The United States Department of Agriculture's Natural Resources Conservation Service is opening the Conservation Stewardship Program for new enrollments for the new federal fiscal year.
Starting today through Jan. 17, farmers interested in participating in the program can submit applications to NRCS.
"Through the Conservation Stewardship Program, farmers, ranchers and forest landowners are going the extra mile to conserve our nation's resources," NRCS Chief Jason Weller said. "Through their conservation actions, they are ensuring that their operations are more productive and sustainable over the long run."
The CSP is an important Farm Bill conservation program that helps established conservation stewards with taking their level of natural resource management to the next level to improve both their agricultural production and provide valuable conservation benefits such as cleaner and more abundant water, as well as healthier soils and better wildlife habitat.
The program emphasizes conservation performance-producers earn higher payments for performance. In CSP, producers install conservation enhancements to make positive changes in soil quality, soil erosion, water quality, water quantity, air quality, plant resources, animal resources and energy.
Some popular enhancements used by farmers include:
Using new nozzles that reduce the drift of pesticides, lowering input costs and use of pesticides where they are most needed;
Use of cover crop for erosion control;
Modifying water facilities to prevent bats and bird species from being trapped;

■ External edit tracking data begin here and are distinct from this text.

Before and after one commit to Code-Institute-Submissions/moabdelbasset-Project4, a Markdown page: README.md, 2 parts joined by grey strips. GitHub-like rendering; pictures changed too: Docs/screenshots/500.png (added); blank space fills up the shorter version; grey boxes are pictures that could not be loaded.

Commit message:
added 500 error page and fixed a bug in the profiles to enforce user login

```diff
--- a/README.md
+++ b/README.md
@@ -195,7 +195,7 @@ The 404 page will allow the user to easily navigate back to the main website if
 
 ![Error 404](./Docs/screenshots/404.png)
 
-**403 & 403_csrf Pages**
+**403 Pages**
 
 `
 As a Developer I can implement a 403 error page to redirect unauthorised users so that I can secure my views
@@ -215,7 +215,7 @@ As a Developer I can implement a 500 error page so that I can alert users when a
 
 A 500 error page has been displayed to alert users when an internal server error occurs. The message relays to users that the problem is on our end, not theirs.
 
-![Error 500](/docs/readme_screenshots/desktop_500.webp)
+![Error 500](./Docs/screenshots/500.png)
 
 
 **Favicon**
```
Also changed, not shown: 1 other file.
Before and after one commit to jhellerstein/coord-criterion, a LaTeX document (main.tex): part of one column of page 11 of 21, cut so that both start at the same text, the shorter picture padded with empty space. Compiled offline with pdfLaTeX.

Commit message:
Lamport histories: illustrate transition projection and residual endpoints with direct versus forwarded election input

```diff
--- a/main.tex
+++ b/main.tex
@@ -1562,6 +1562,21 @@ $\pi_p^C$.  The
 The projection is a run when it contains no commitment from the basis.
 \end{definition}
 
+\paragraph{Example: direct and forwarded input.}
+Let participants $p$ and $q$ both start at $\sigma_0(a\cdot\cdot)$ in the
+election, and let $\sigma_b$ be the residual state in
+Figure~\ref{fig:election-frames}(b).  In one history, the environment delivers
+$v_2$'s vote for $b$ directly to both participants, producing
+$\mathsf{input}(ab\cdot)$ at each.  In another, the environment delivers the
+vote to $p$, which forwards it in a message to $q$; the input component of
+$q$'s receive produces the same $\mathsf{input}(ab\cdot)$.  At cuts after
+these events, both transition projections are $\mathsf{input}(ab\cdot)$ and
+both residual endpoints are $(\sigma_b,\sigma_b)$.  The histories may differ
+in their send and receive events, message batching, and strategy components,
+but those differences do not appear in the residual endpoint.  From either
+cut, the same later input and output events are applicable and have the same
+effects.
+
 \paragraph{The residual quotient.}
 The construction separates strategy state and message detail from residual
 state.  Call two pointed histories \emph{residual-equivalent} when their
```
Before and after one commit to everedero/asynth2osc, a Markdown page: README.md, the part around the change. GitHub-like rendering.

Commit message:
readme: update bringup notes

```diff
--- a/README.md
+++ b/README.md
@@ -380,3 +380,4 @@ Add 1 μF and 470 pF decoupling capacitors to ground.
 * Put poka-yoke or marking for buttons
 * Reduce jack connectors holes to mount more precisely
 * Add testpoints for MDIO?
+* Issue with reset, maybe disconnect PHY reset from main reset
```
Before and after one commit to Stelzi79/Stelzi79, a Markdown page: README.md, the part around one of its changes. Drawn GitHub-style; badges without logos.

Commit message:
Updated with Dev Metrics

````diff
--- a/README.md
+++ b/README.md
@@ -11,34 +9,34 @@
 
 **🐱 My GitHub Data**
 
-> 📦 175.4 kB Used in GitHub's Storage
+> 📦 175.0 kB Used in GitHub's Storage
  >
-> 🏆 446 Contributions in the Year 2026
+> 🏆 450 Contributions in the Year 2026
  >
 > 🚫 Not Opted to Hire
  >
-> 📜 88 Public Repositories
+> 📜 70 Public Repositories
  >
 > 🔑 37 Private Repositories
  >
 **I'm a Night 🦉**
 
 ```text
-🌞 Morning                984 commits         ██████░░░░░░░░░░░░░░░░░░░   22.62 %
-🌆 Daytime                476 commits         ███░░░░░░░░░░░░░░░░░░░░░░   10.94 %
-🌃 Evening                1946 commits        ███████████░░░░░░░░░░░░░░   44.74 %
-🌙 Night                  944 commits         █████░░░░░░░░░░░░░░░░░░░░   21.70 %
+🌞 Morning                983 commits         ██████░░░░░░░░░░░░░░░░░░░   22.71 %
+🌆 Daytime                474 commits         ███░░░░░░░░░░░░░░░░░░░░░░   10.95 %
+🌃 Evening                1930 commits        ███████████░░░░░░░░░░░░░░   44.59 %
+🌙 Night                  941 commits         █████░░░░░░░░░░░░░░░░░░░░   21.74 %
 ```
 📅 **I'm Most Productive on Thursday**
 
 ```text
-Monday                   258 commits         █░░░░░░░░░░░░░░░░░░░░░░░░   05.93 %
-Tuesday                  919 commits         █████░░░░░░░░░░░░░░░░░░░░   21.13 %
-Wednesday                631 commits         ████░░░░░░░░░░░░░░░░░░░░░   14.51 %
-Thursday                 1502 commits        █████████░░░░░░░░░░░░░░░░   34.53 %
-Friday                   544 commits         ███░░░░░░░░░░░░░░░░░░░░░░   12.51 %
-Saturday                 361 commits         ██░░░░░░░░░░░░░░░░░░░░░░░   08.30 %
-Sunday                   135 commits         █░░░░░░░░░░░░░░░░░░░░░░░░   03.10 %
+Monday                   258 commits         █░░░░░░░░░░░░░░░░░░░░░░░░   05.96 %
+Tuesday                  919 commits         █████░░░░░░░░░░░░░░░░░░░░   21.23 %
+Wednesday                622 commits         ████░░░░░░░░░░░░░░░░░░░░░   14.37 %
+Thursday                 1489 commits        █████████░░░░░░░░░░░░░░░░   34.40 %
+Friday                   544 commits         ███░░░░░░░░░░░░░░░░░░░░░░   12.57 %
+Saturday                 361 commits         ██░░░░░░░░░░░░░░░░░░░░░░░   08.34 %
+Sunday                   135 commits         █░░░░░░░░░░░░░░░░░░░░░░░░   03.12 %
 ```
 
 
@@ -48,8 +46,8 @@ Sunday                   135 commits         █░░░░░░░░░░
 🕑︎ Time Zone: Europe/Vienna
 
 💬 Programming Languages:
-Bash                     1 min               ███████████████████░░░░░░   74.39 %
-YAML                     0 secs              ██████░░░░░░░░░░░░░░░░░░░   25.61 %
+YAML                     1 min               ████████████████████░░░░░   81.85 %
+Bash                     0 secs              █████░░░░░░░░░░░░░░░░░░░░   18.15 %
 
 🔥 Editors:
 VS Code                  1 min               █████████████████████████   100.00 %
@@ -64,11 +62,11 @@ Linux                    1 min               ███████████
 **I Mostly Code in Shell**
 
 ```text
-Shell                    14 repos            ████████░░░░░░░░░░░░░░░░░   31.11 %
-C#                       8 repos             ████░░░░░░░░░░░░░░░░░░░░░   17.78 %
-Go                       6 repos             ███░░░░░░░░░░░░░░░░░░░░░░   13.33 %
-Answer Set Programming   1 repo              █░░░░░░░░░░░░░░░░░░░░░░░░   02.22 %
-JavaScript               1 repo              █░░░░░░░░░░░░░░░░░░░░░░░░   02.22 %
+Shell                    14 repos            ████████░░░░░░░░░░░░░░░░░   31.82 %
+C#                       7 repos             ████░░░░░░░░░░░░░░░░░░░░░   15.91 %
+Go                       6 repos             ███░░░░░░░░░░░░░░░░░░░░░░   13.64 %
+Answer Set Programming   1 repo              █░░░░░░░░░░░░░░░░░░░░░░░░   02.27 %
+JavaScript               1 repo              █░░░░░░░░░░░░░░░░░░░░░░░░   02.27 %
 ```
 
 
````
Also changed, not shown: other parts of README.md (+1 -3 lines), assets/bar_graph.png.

Burning patches of land, mimicking prairie fires to enhance wildlife habitat; and
Rotating feeding areas and monitoring key grazing areas to improve grazing management.
Eligible landowners and operators in Ohio and Pennsylvania can enroll in CSP through Jan. 17 to be eligible during the 2014 federal fiscal year by contacting the local NRCS office in Cortland at 330-637-2046 at Ext.109.
To learn more about CSP, visit the NRCS website at nrcs.usda.gov
The Trumbull SWCD appreciates the dedication to protecting our resources and commends the producers on their efforts in this regard.
Mike Wilson is the executive director of the Trumbull Soil and Water Conservation District and is an associate member of the Trumbull County Farm Bureau.